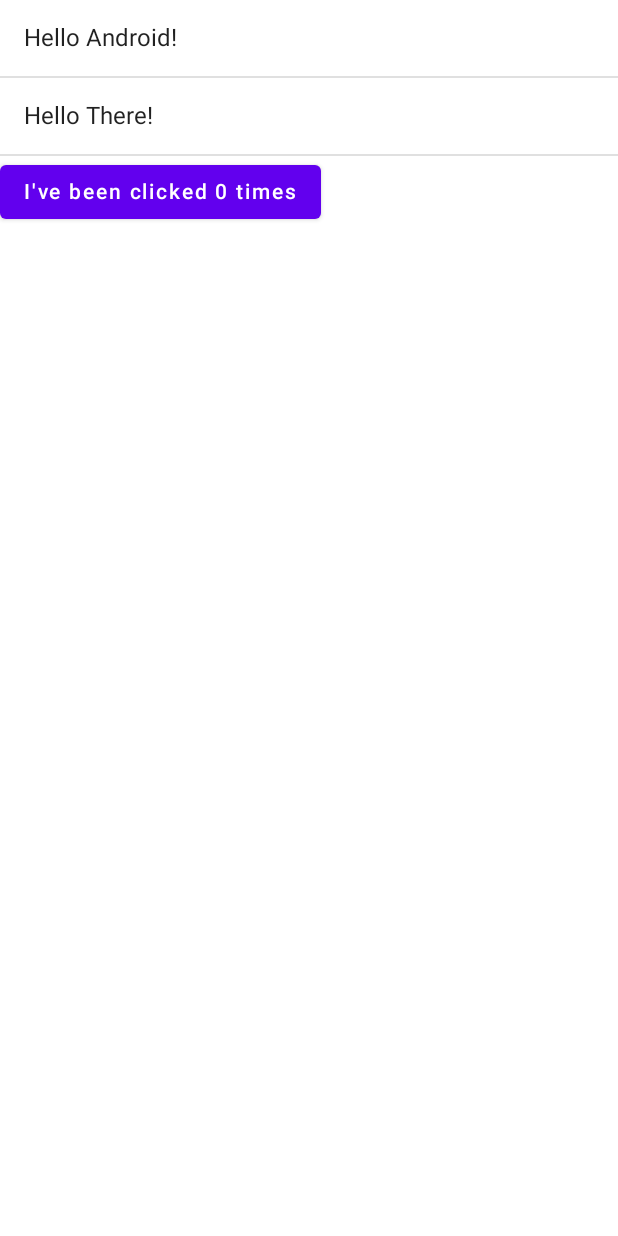
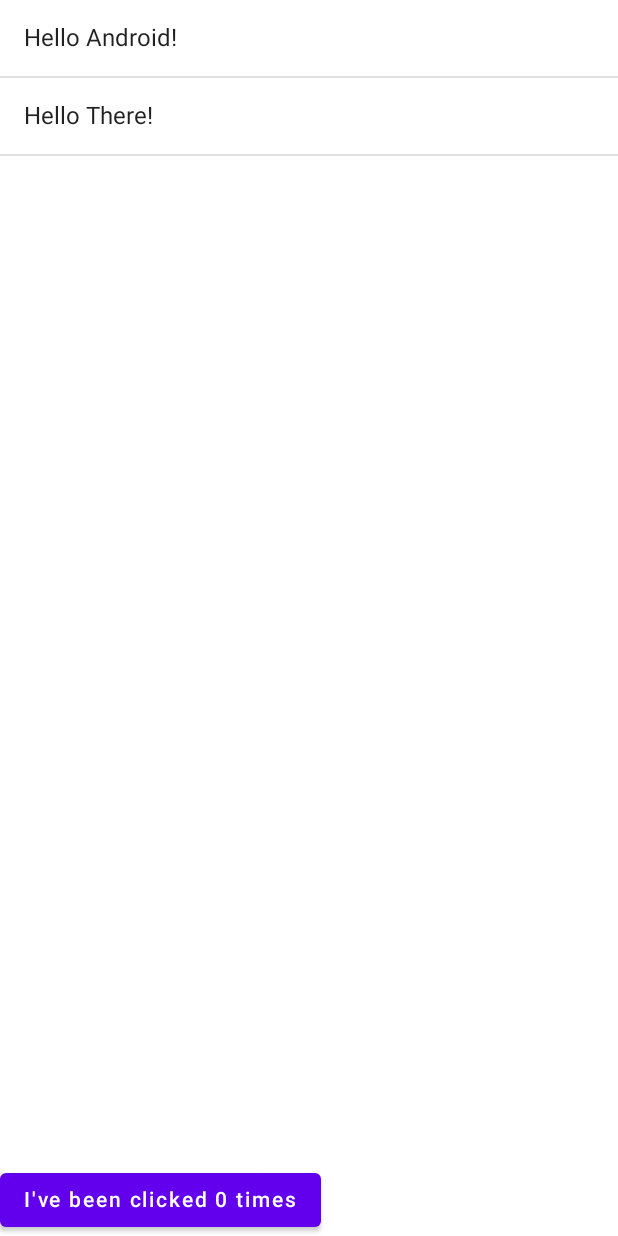
Before and after one commit to alexandregressier/compose-basics, an Android app built with Jetpack Compose: the screen it shows after launch (MainActivity), on a phone screen of 412 x 824 dp. Run offline under Robolectric (Android 15) with nearby library versions, the phone set to English and light mode, and no system bars.

Commit message:
Extract the list of names into its own composable

```diff
--- a/app/src/main/java/dev/gressier/composebasics/MainActivity.kt
+++ b/app/src/main/java/dev/gressier/composebasics/MainActivity.kt
@@ -4,6 +4,7 @@ import android.os.Bundle
 import androidx.activity.ComponentActivity
 import androidx.activity.compose.setContent
 import androidx.compose.foundation.layout.Column
+import androidx.compose.foundation.layout.fillMaxHeight
 import androidx.compose.foundation.layout.fillMaxSize
 import androidx.compose.foundation.layout.padding
 import androidx.compose.material.*
@@ -28,14 +29,23 @@ class MainActivity : ComponentActivity() {
 @Composable
 fun MyScreenContent(names: List<String> = listOf("Android", "There")) {
     var counterState by remember { mutableStateOf(0) }
-    Column() {
-        names.forEach { name ->
-            Greeting (name = name)
-            Divider()
-        }
+
+    Column(modifier = Modifier.fillMaxHeight()) {
+        NamesList(names = names, modifier = Modifier.weight(1f))
+
         Counter(count = counterState, updateCount = { newCount -> counterState = newCount })
         if (counterState > 5) {
             Text(text = "I ❤️ to count!")
+        }
+    }
+}
+
+@Composable
+fun NamesList(names: List<String>, modifier: Modifier = Modifier) {
+    Column(modifier = modifier) {
+        names.forEach { name ->
+            Greeting(name = name)
+            Divider()
         }
     }
 }
```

◇ ◇ ◇ ◇ ◇ ◇ ◇

◆ Problem statement: The copy you produce must repeat all the entries exactly and contain no pictures.

◆ Answer to this exercise:
Before and after one commit to alexandregressier/compose-basics, an Android app built with Jetpack Compose: the screen it shows after launch (MainActivity), on a phone screen of 412 x 824 dp. Run offline under Robolectric (Android 15) with nearby library versions, the phone set to English and light mode, and no system bars.

Commit message:
Extract the list of names into its own composable

```diff
--- a/app/src/main/java/dev/gressier/composebasics/MainActivity.kt
+++ b/app/src/main/java/dev/gressier/composebasics/MainActivity.kt
@@ -4,6 +4,7 @@ import android.os.Bundle
 import androidx.activity.ComponentActivity
 import androidx.activity.compose.setContent
 import androidx.compose.foundation.layout.Column
+import androidx.compose.foundation.layout.fillMaxHeight
 import androidx.compose.foundation.layout.fillMaxSize
 import androidx.compose.foundation.layout.padding
 import androidx.compose.material.*
@@ -28,14 +29,23 @@ class MainActivity : ComponentActivity() {
 @Composable
 fun MyScreenContent(names: List<String> = listOf("Android", "There")) {
     var counterState by remember { mutableStateOf(0) }
-    Column() {
-        names.forEach { name ->
-            Greeting (name = name)
-            Divider()
-        }
+
+    Column(modifier = Modifier.fillMaxHeight()) {
+        NamesList(names = names, modifier = Modifier.weight(1f))
+
         Counter(count = counterState, updateCount = { newCount -> counterState = newCount })
         if (counterState > 5) {
             Text(text = "I ❤️ to count!")
+        }
+    }
+}
+
+@Composable
+fun NamesList(names: List<String>, modifier: Modifier = Modifier) {
+    Column(modifier = modifier) {
+        names.forEach { name ->
+            Greeting(name = name)
+            Divider()
         }
     }
 }
```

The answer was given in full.